ASSIGNMENT
Determine the number of lines below that contain "remote". Write nothing but that number.
-----
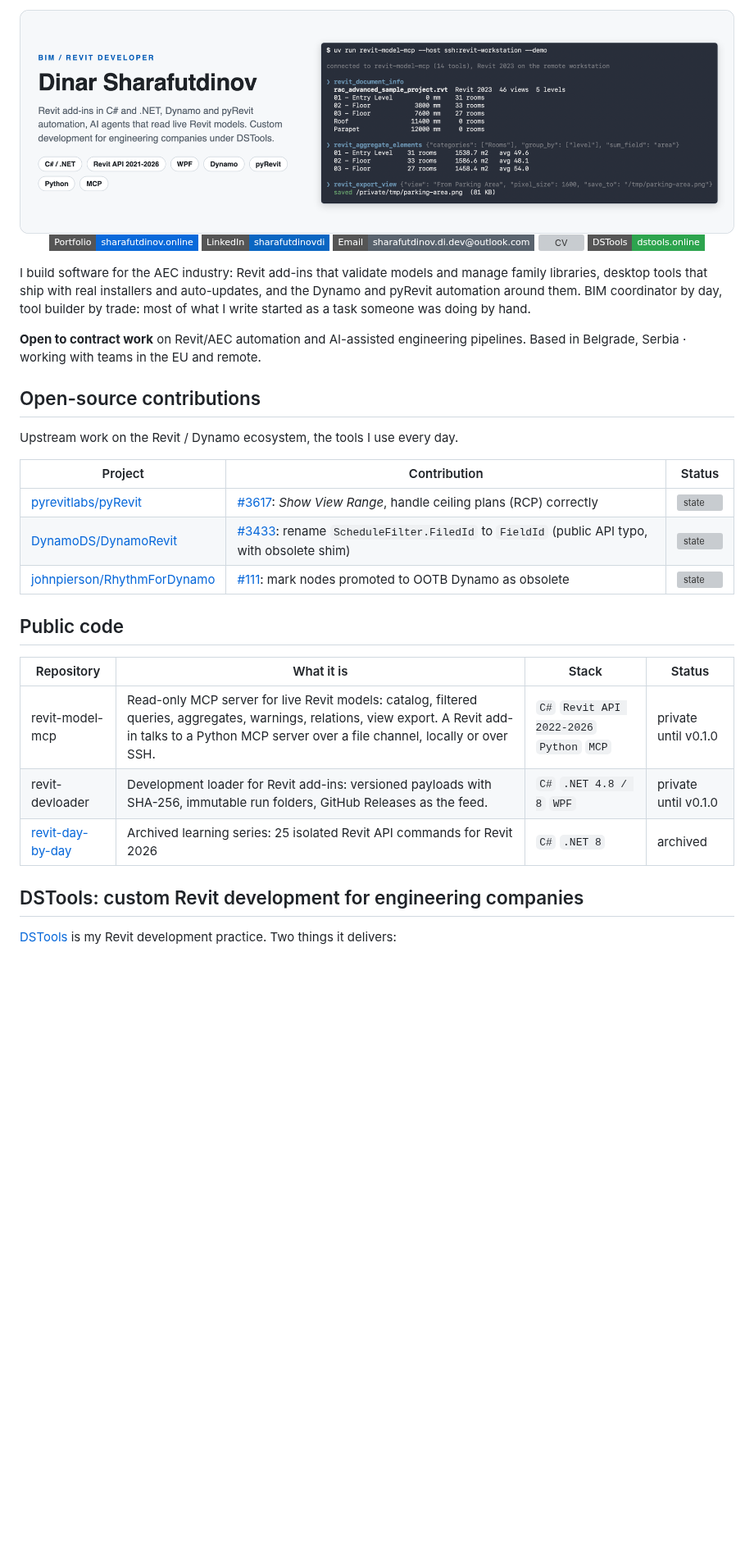
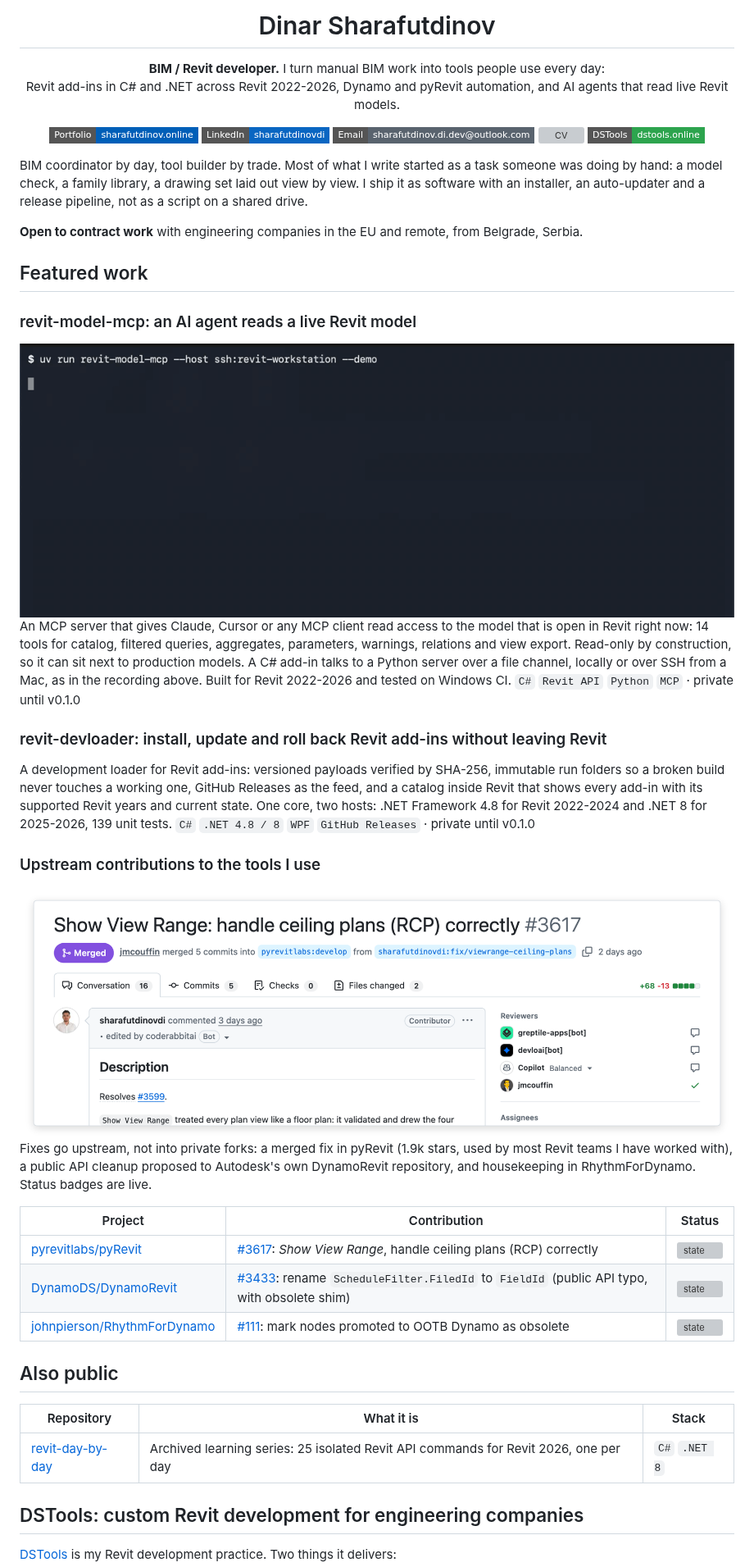
Before and after one commit to sharafutdinovdi/sharafutdinovdi, a Markdown page: README.md, the part around one of its changes. Shown at 82% size. Drawn GitHub-style; pictures changed too: assets/hero-light.png (deleted), assets/pyrevit-pr-3617-light.png (added), assets/revit-model-mcp.gif (added); badges without logos; blank space fills up the shorter version; grey boxes are pictures that could not be loaded.

Commit message:
docs(profile): typographic header, featured work cards with a live MCP recording and a merged upstream PR

```diff
--- a/README.md
+++ b/README.md
@@ -1,9 +1,8 @@
-<picture>
-  <source media="(prefers-color-scheme: dark)" srcset="assets/hero-dark.png">
-  <img alt="Dinar Sharafutdinov, BIM / Revit developer. A terminal session where an MCP client reads a live Revit 2023 model: document info, room areas by level, a view export." src="assets/hero-light.png" width="100%">
-</picture>
+<h1 align="center">Dinar Sharafutdinov</h1>
+
+<p align="center"><strong>BIM / Revit developer.</strong> I turn manual BIM work into tools people use every day:<br>Revit add-ins in C# and .NET across Revit 2022-2026, Dynamo and pyRevit automation, and AI agents that read live Revit models.</p>
 
 <p align="center">
-  <a href="https://sharafutdinov.online"><img alt="Portfolio" src="https://img.shields.io/badge/Portfolio-sharafutdinov.online-0969da?style=flat-square&logo=googlechrome&logoColor=white"></a>
+  <a href="https://sharafutdinov.online"><img alt="Portfolio" src="https://img.shields.io/badge/Portfolio-sharafutdinov.online-005FB8?style=flat-square&logo=googlechrome&logoColor=white"></a>
   <a href="https://www.linkedin.com/in/sharafutdinovdi"><img alt="LinkedIn" src="https://img.shields.io/badge/LinkedIn-sharafutdinovdi-0a66c2?style=flat-square&logo=linkedin&logoColor=white"></a>
   <a href="mailto:sharafutdinov.di.dev@outlook.com"><img alt="Email" src="https://img.shields.io/badge/Email-sharafutdinov.di.dev%40outlook.com-59636e?style=flat-square&logo=maildotru&logoColor=white"></a>
@@ -11,17 +10,32 @@
   <a href="https://dstools.online"><img alt="DSTools" src="https://img.shields.io/badge/DSTools-dstools.online-2da44e?style=flat-square&logo=autodesk&logoColor=white"></a>
 </p>
 
-I build software for the AEC industry: Revit add-ins that validate models and manage family
-libraries, desktop tools that ship with real installers and auto-updates, and the Dynamo and
-pyRevit automation around them. BIM coordinator by day, tool builder by trade: most of what I
-write started as a task someone was doing by hand.
+BIM coordinator by day, tool builder by trade. Most of what I write started as a task someone was doing by hand: a model check, a family library, a drawing set laid out view by view. I ship it as software with an installer, an auto-updater and a release pipeline, not as a script on a shared drive.
 
-**Open to contract work** on Revit/AEC automation and AI-assisted engineering pipelines.
-Based in Belgrade, Serbia · working with teams in the EU and remote.
+**Open to contract work** with engineering companies in the EU and remote, from Belgrade, Serbia.
 
-## Open-source contributions
+## Featured work
 
-Upstream work on the Revit / Dynamo ecosystem, the tools I use every day.
+### revit-model-mcp: an AI agent reads a live Revit model
+
+<img alt="Terminal session: an MCP client connects to Revit 2023 on a remote workstation, reads document info, aggregates room areas by level and exports a view to PNG" src="assets/revit-model-mcp.gif" width="100%">
+
+An MCP server that gives Claude, Cursor or any MCP client read access to the model that is open in Revit right now: 14 tools for catalog, filtered queries, aggregates, parameters, warnings, relations and view export. Read-only by construction, so it can sit next to production models. A C# add-in talks to a Python server over a file channel, locally or over SSH from a Mac, as in the recording above. Built for Revit 2022-2026 and tested on Windows CI. `C#` `Revit API` `Python` `MCP` · private until v0.1.0
+
+### revit-devloader: install, update and roll back Revit add-ins without leaving Revit
+
+<!-- devloader-card-image -->
+
+A development loader for Revit add-ins: versioned payloads verified by SHA-256, immutable run folders so a broken build never touches a working one, GitHub Releases as the feed, and a catalog inside Revit that shows every add-in with its supported Revit years and current state. One core, two hosts: .NET Framework 4.8 for Revit 2022-2024 and .NET 8 for 2025-2026, 139 unit tests. `C#` `.NET 4.8 / 8` `WPF` `GitHub Releases` · private until v0.1.0
+
+### Upstream contributions to the tools I use
+
+<picture>
+  <source media="(prefers-color-scheme: dark)" srcset="assets/pyrevit-pr-3617-dark.png">
+  <img alt="Merged pull request #3617 in pyrevitlabs/pyRevit: Show View Range, handle ceiling plans (RCP) correctly" src="assets/pyrevit-pr-3617-light.png" width="100%">
+</picture>
+
+Fixes go upstream, not into private forks: a merged fix in pyRevit (1.9k stars, used by most Revit teams I have worked with), a public API cleanup proposed to Autodesk's own DynamoRevit repository, and housekeeping in RhythmForDynamo. Status badges are live.
 
 | Project | Contribution | Status |
 |---|---|---|
@@ -29,13 +43,11 @@ Upstream work on the Revit / Dynamo ecosystem, the tools I use every day.
 | [DynamoDS/DynamoRevit](https://github.com/DynamoDS/DynamoRevit) | [#3433](https://github.com/DynamoDS/DynamoRevit/pull/3433): rename `ScheduleFilter.FiledId` to `FieldId` (public API typo, with obsolete shim) | ![state](https://img.shields.io/github/pulls/detail/state/DynamoDS/DynamoRevit/3433?style=flat-square&label=) |
 | [johnpierson/RhythmForDynamo](https://github.com/johnpierson/RhythmForDynamo) | [#111](https://github.com/johnpierson/RhythmForDynamo/pull/111): mark nodes promoted to OOTB Dynamo as obsolete | ![state](https://img.shields.io/github/pulls/detail/state/johnpierson/RhythmForDynamo/111?style=flat-square&label=) |
 
-## Public code
+## Also public
 
-| Repository | What it is | Stack | Status |
-|---|---|---|---|
-| revit-model-mcp | Read-only MCP server for live Revit models: catalog, filtered queries, aggregates, warnings, relations, view export. A Revit add-in talks to a Python MCP server over a file channel, locally or over SSH. | `C#` `Revit API 2022-2026` `Python` `MCP` | private until v0.1.0 |
-| revit-devloader | Development loader for Revit add-ins: versioned payloads with SHA-256, immutable run folders, GitHub Releases as the feed. | `C#` `.NET 4.8 / 8` `WPF` | private until v0.1.0 |
-| [revit-day-by-day](https://github.com/sharafutdinovdi/revit-day-by-day) | Archived learning series: 25 isolated Revit API commands for Revit 2026 | `C#` `.NET 8` | archived |
+| Repository | What it is | Stack |
+|---|---|---|
+| [revit-day-by-day](https://github.com/sharafutdinovdi/revit-day-by-day) | Archived learning series: 25 isolated Revit API commands for Revit 2026, one per day | `C#` `.NET 8` |
 
 ## DSTools: custom Revit development for engineering companies
 
```
Also changed, not shown: other parts of README.md (+1 -1 lines), assets/hero-dark.png (deleted), assets/pyrevit-pr-3617-dark.png (added).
-----
OUTPUT OF THE TASK
3